UniSat Wallet recently confirmed its alignment with the upcoming Ordinals Jubilee upgrade amid a broader discussion about the evolution and governance of the BRC-20 token standard, which operates on the Ordinals Protocol.
UniSat Wallet, known for its role in the Ordinals marketplace, announced plans to adhere to the Ordinals Jubilee upgrade, ensuring that the BRC-20 tokens remain integrated within the Ordinals system. This move aligns with the broader strategy of maintaining protocol consistency without diverging into an isolated framework.

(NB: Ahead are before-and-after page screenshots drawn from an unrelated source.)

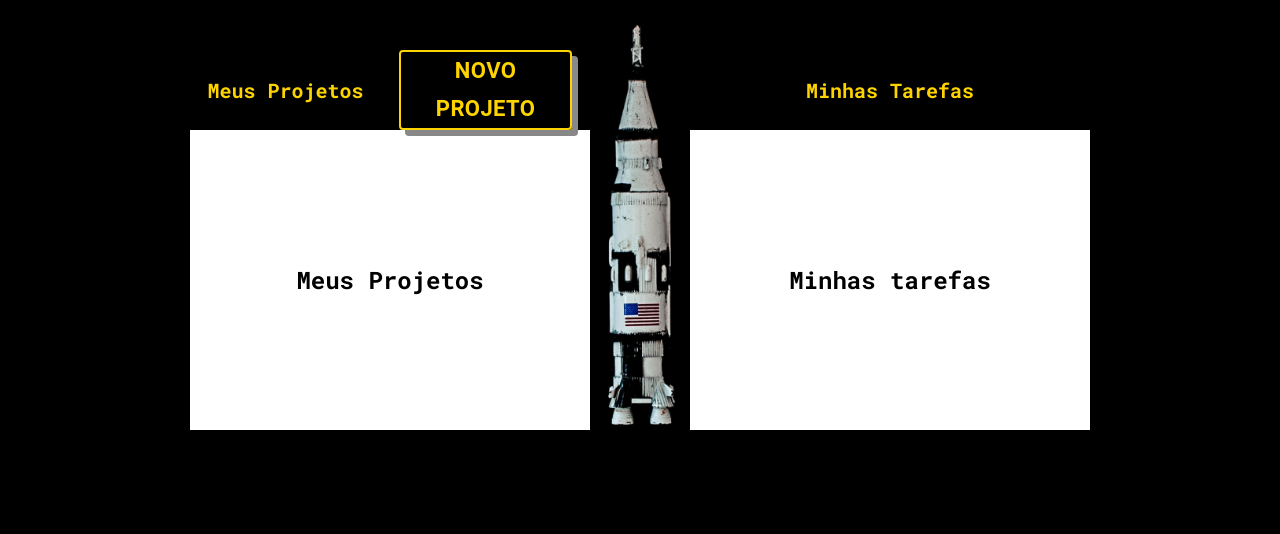
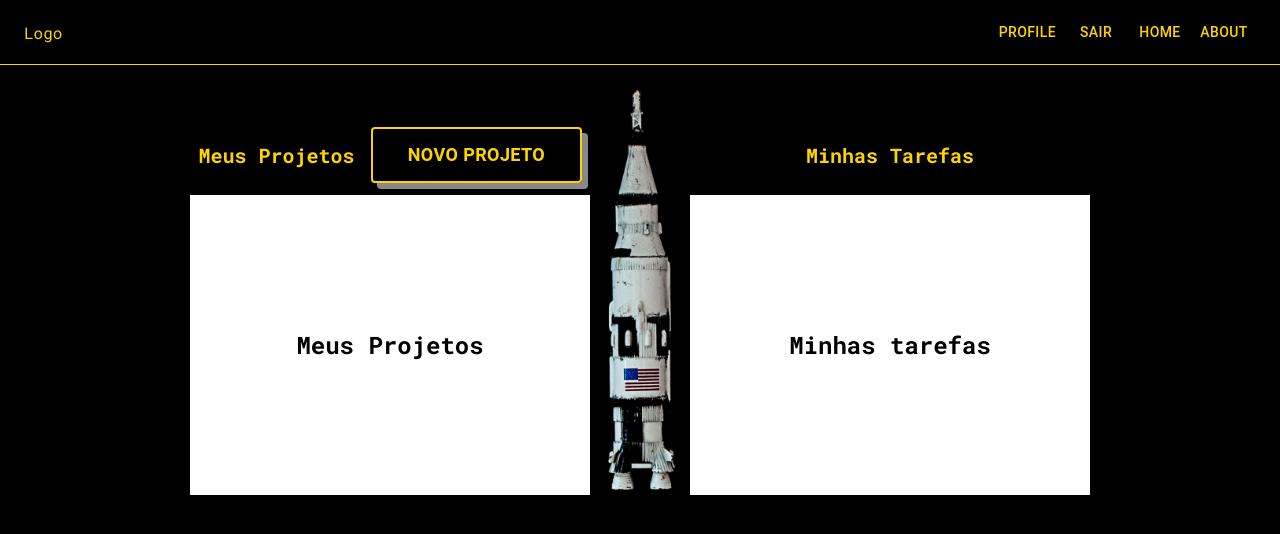
Before and after one commit to JardelLacerda/dev-space, a React (Create React App) app: page /home in a window 1280 px wide. Shown: the top 534 px of the page. Built offline with nearby package versions, Linux system fonts and the light colour scheme.

Commit message:
fix: design of Header improved and retractable menu added

```diff
--- a/package.json
+++ b/package.json
@@ -5,10 +5,12 @@
   "dependencies": {
     "@hookform/resolvers": "^2.0.0",
     "@material-ui/core": "^4.11.3",
+    "@material-ui/icons": "^4.11.2",
     "@testing-library/jest-dom": "^5.11.4",
     "@testing-library/react": "^11.1.0",
     "@testing-library/user-event": "^12.1.10",
     "axios": "^0.21.1",
+    "clsx": "^1.1.1",
     "react": "^17.0.2",
     "react-beautiful-dnd": "^13.1.0",
     "react-dom": "^17.0.2",
--- a/src/components/Buttons/style.js
+++ b/src/components/Buttons/style.js
@@ -17,18 +17,19 @@ export const StyledButton = styled(Button)`
 
   & span.MuiButton-label {
     padding: 0.4em;
-    width: 120px;
+    width: 110px;
     height: 30px;
     color: ${Colors.BasicYellow};
 
     font-weight: bold;
-    font-size: 18px;
+    font-size: 13px;
     cursor: pointer;
 
     @media (min-width: 700px) {
-      height: 50px;
-      width: 140px;
-      font-size: 22px;
+      height: ${(props) => (props.landing ? "50px" : "30px")};
+      width: ${(props) => (props.landing ? "140px" : "180px")};
+
+      font-size: 18px;
     }
   }
   & .MuiTouchRipple-root {
--- /dev/null
+++ b/src/components/Header/index.jsx
@@ -0,0 +1,94 @@
+import { useState } from "react";
+
+import {
+  Button,
+  List,
+  ListItem,
+  ListItemIcon,
+  ListItemText,
+} from "@material-ui/core";
+
+import { DivStyled, AppBarStyled, ToolbarStyled, DrawerStyled } from "./style";
+
+import {
+  AccountCircle,
+  ExitToApp,
+  Home,
+  Description,
+  Menu,
+} from "@material-ui/icons";
+
+const Header = () => {
+  const [state, setState] = useState({
+    right: false,
+  });
+
+  const toggleDrawer = (anchor, open) => (event) => {
+    if (
+      event.type === "keydown" &&
+      (event.key === "Tab" || event.key === "Shift")
+    ) {
+      return;
+    }
+
+    setState({ ...state, [anchor]: open });
+  };
+
+  const list = (anchor) => (
+    <div
+      role="presentation"
+      onClick={toggleDrawer(anchor, false)}
+      onKeyDown={toggleDrawer(anchor, false)}
+    >
+      <List>
+        {["Profile", "Sair", "Home", "About"].map((text, index) => (
+          <ListItem button key={text}>
+            <ListItemIcon>
+              {text === "Profile" ? (
+                <AccountCircle />
+              ) : text === "Sair" ? (
+                <ExitToApp />
+              ) : text === "Home" ? (
+                <Home />
+              ) : text === "About" ? (
+                <Description />
+              ) : null}
+            </ListItemIcon>
+            <ListItemText primary={text} />
+          </ListItem>
+        ))}
+      </List>
+    </div>
+  );
+
+  return (
+    <DivStyled>
+      <AppBarStyled position="static">
+        <ToolbarStyled>
+          <div>Logo</div>
+          {["right"].map((anchor) => (
+            <div className="tempMobile" key={anchor}>
+              <Button color="inherit" onClick={toggleDrawer(anchor, true)}>
+                <Menu />
+              </Button>
+              <DrawerStyled
+                anchor={anchor}
+                open={state[anchor]}
+                onClose={toggleDrawer(anchor, false)}
+              >
+                {list(anchor)}
+              </DrawerStyled>
+            </div>
+          ))}
+          <div className="tempDesktop">
+            <Button color="inherit">Profile</Button>
+            <Button color="inherit">Sair</Button>
+            <Button color="inherit">Home</Button>
+            <Button color="inherit">About</Button>
+          </div>
+        </ToolbarStyled>
+      </AppBarStyled>
+    </DivStyled>
+  );
+};
+export default Header;
--- /dev/null
+++ b/src/components/Header/style.js
@@ -0,0 +1,47 @@
+import styled from "styled-components";
+import Colors from "../../global/Colors";
+import AppBar from "@material-ui/core/AppBar";
+import Toolbar from "@material-ui/core/Toolbar";
+import Drawer from "@material-ui/core/Drawer";
+
+export const DivStyled = styled.div`
+  background-color: white;
+  color: red;
+
+  width: auto;
+`;
+
+export const AppBarStyled = styled(AppBar)`
+  && {
+    border-bottom: 1px solid ${Colors.BasicYellow};
+    background-color: ${Colors.BasicBlack};
+  }
+`;
+
+export const ToolbarStyled = styled(Toolbar)`
+  display: flex;
+  justify-content: space-between;
+  color: ${Colors.BasicYellow};
+
+  & div.tempDesktop {
+    display: none;
+  }
+
+  @media (min-width: 700px) {
+    justify-content: space-between;
+
+    & div.tempMobile {
+      display: none;
+    }
+
+    & div.tempDesktop {
+      display: block;
+    }
+  }
+`;
+
+export const DrawerStyled = styled(Drawer)`
+  .MuiPaper-root.MuiDrawer-paper.MuiDrawer-paperAnchorRight.MuiPaper-elevation16 {
+    background-color: #ffd028;
+  }
+`;
--- a/src/pages/homePage/index.js
+++ b/src/pages/homePage/index.js
@@ -1,4 +1,5 @@
 import Button from "../../components/Buttons";
+import Header from "../../components/Header";
 import {
   Division,
   LocationProjects,
@@ -10,6 +11,8 @@ import {
 
 const HomePage = () => {
   return (
+    <>
+      <Header />
       <MainContainer>
         <Division>
           <LocationTitle>
@@ -30,6 +33,7 @@ const HomePage = () => {
           </LocationProjects>
         </Division>
       </MainContainer>
+    </>
   );
 };
 
```
Also changed, not shown: src/components/Buttons/index.jsx (+7 -1 lines), 1 other file (tests, documents, lock files or other folders). Lines whose indentation alone changed are shown as unchanged.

UniSat also teased the release of a significant whitepaper slated for Jan. 31, 2024, promising substantial advancements for BRC-20, Ordinals, Bitcoin, and its community. Jubilee will take place at block height 824,544. As of press time, Bitcoin is 362 blocks behind at block 824,182, meaning the block height should be reached this week.
In contrast, Domo, the pseudonymous creator of the BRC-20 token standard, expressed concerns over these updates’ haste and potential repercussions. Domo highlighted the complexities and risks of integrating new updates into the BRC-20 standard, referencing the challenges faced during versions 0.8 and 0.9. Emphasizing the need for robust testing and coordination, Domo cautioned against the rush to implement protocol enhancements, suggesting they might not be safe without a comprehensive validation infrastructure.
Domo’s apprehensions extend to the broader strategic implications of UniSat’s actions, hinting at an alleged ongoing effort to gain control over the protocol. This perspective is reportedly shared by Layer 1 Foundation, a non-profit foundation committed to keeping the BRC-20 standard free from centralized corporate influence.
Layer 1 Foundation maintains an indexer focused on safeguarding funds within BRC-20 assets. The foundation and Domo urge the BRC-20 community to reject Unisat’s proposed fork and support a non-profit, safety-oriented approach to the protocol’s maintenance.
It is important to note that The Jubilee is not necessarily considered a ‘fork’ by all parties but rather a “split.” This distinction is important because a fork typically implies a divergence in the blockchain, creating two separate chains that do not interact with each other.
In contrast, a split, as described in the context of the Jubilee upgrade, refers to different sets of rules coexisting on the same blockchain. In this case, one set of rules would be for BRC-20 tokens that remain at version 0.9, and the other set would follow the Ordinals Jubilee upgrade. Both sets would still reside on the same physical blockchain, intertwined with each other.
The Jubilee proposed update to the Ordinals protocol is integral to transferring and issuing inscriptions or tokens on small Bitcoin denominations. It aims to address the issue of “cursed inscriptions.”
These are inscriptions unrecognized by the protocol’s first version. The Jubilee seeks to reclassify these inscriptions, assigning them positive numbers and setting a precedent for protocol development and governance. However, the upgrade has sparked debate within the Bitcoin developer community, especially around its impact on the BRC-20 standard.